In a matter of days, the first primary caucus of the U.S. presidential election season will kick off in Iowa, a Midwest state that sits between the Missouri and Mississippi rivers. Iowa is the second largest exporter of agricultural products in the U.S. and home to some 40,000 undocumented immigrants, who paid roughly $64.1 million in state and local taxes in 2010.

Marshalltown is an agricultural and industrial town located in central Iowa. Like the rest of Iowa, Marshalltown historically had a mostly white population until the 1980s. According to the Los Angeles Times’ Mark Z. Barabak, the town’s business leaders, facing a labor shortage in the 1980s, turned to Mexico and the rest of Latin America for workers. And so “a flood of immigrants came to work in the town’s big meatpacking plant.” “Today, more than a quarter of Marshalltown’s population is Latino, and there are a substantial number of Southeast Asian and Sudanese immigrants,” Barabak wrote in his column Jan. 22.

Small polls claim they know what Iowans want when it comes to immigration, but do they? The Republican candidates believe they need to talk tough on illegal immigration, even doing the old switch-and-bait tactic on Iowans, but is it really what most in this state want? Many Iowans, according to the Des Moines Register, are now cringing at their state’s reputation as a hotbed for anti-immigrant sentiment, especially since Iowa is a swing state that President Barack Obama carried twice with a comprehensive immigration reform message.

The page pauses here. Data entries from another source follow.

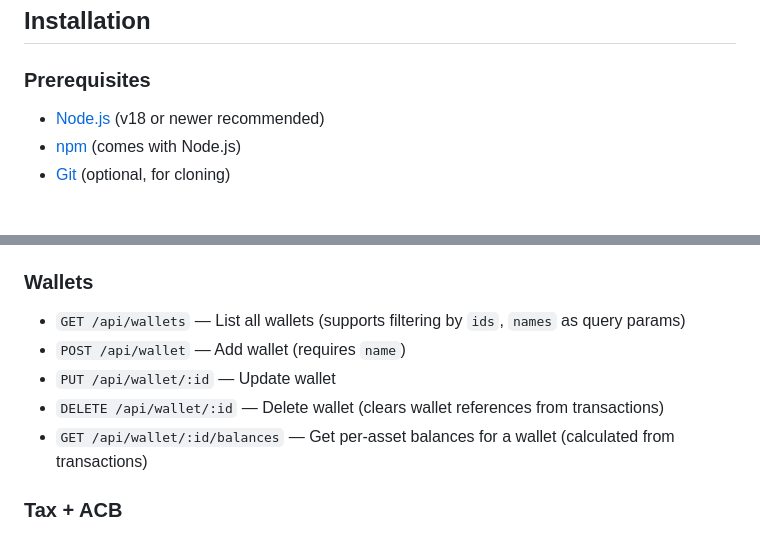
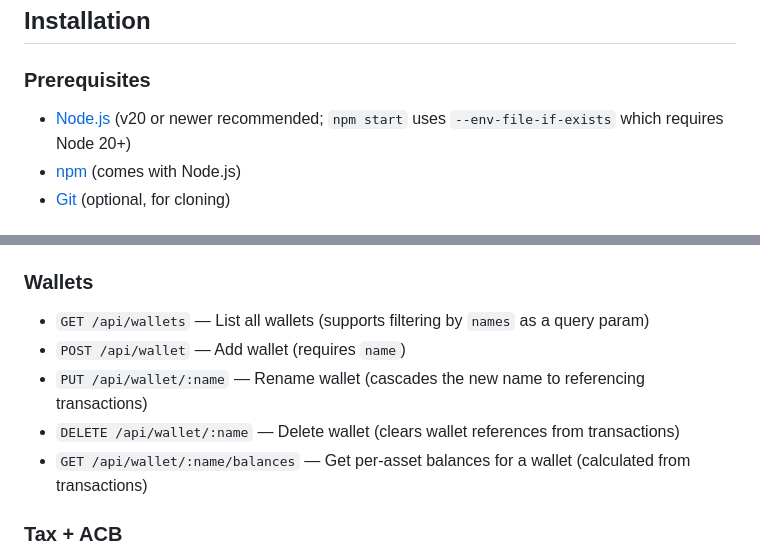
Before and after one commit to RickMConstantine/Crypto-Portfolio-ACB-Tracker, a Markdown page: README.md, 2 parts joined by grey strips. Drawn GitHub-style.

Commit message:
docs: Bump recommended Node version to 20 and update wallet API paths

```diff
--- a/README.md
+++ b/README.md
@@ -34,7 +34,7 @@ This app was developed with the assistance of [GitHub Copilot](https://github.co
 
 ### Prerequisites
 
-- [Node.js](https://nodejs.org/) (v18 or newer recommended)
+- [Node.js](https://nodejs.org/) (v20 or newer recommended; `npm start` uses `--env-file-if-exists` which requires Node 20+)
 - [npm](https://www.npmjs.com/) (comes with Node.js)
 - [Git](https://git-scm.com/) (optional, for cloning)
 
@@ -119,11 +119,11 @@ This app was developed with the assistance of [GitHub Copilot](https://github.co
 - `GET /api/transaction-types` — List all transaction types
 
 ### Wallets
-- `GET /api/wallets` — List all wallets (supports filtering by `ids`, `names` as query params)
+- `GET /api/wallets` — List all wallets (supports filtering by `names` as a query param)
 - `POST /api/wallet` — Add wallet (requires `name`)
-- `PUT /api/wallet/:id` — Update wallet
-- `DELETE /api/wallet/:id` — Delete wallet (clears wallet references from transactions)
-- `GET /api/wallet/:id/balances` — Get per-asset balances for a wallet (calculated from transactions)
+- `PUT /api/wallet/:name` — Rename wallet (cascades the new name to referencing transactions)
+- `DELETE /api/wallet/:name` — Delete wallet (clears wallet references from transactions)
+- `GET /api/wallet/:name/balances` — Get per-asset balances for a wallet (calculated from transactions)
 
 ### Tax + ACB
 - `GET /api/acb` — Get proceeds, costs, outlays, ACB, and superficial loss for all assets (yearly and total breakdown)
```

Bob Vander Plaats, president and CEO of the Family Leader, which describes itself as Iowa’s largest pro-family organization, was quoted by the Des Moines Register as saying border security is indeed a top issue for conservatives in Iowa, but “they want to see a candidate who has a 21st century legal immigration plan.”

In Marshalltown too, not everyone agrees with the tough talk of Donald Trump and other Republicans such as ted Cruz on illegal immigration. Some call it like they see it, according to Barabak, who quoted one resident as saying that all of the candidates are simply “saying [far-fetched] things in order to get through a caucus or a primary or an election,” and “nobody wants to wall off Mexico or round people up, as Donald Trump and others in the Republican field suggest.” Interesting indeed!

Even retired farmer Jim Benson, 87, is on the money. He was quoted as saying, “We get along fine. All we have to do is figure out how to make them legal.” That deserves an encore at least for the Trump and Cruz camps, which are now going at each other to showcase who is more Hitler-esque when it comes to immigrants and immigration.

“All we have to do is figure out how to make them legal.” In a tiny Iowa town, an octogenarian gets it! Why can’t the so-called leaders who claim they want to make America great again?

The writer is CMO of Hard Beat Communications, which owns the brands News Americas Now, CaribPR Wire and Invest Caribbean Now.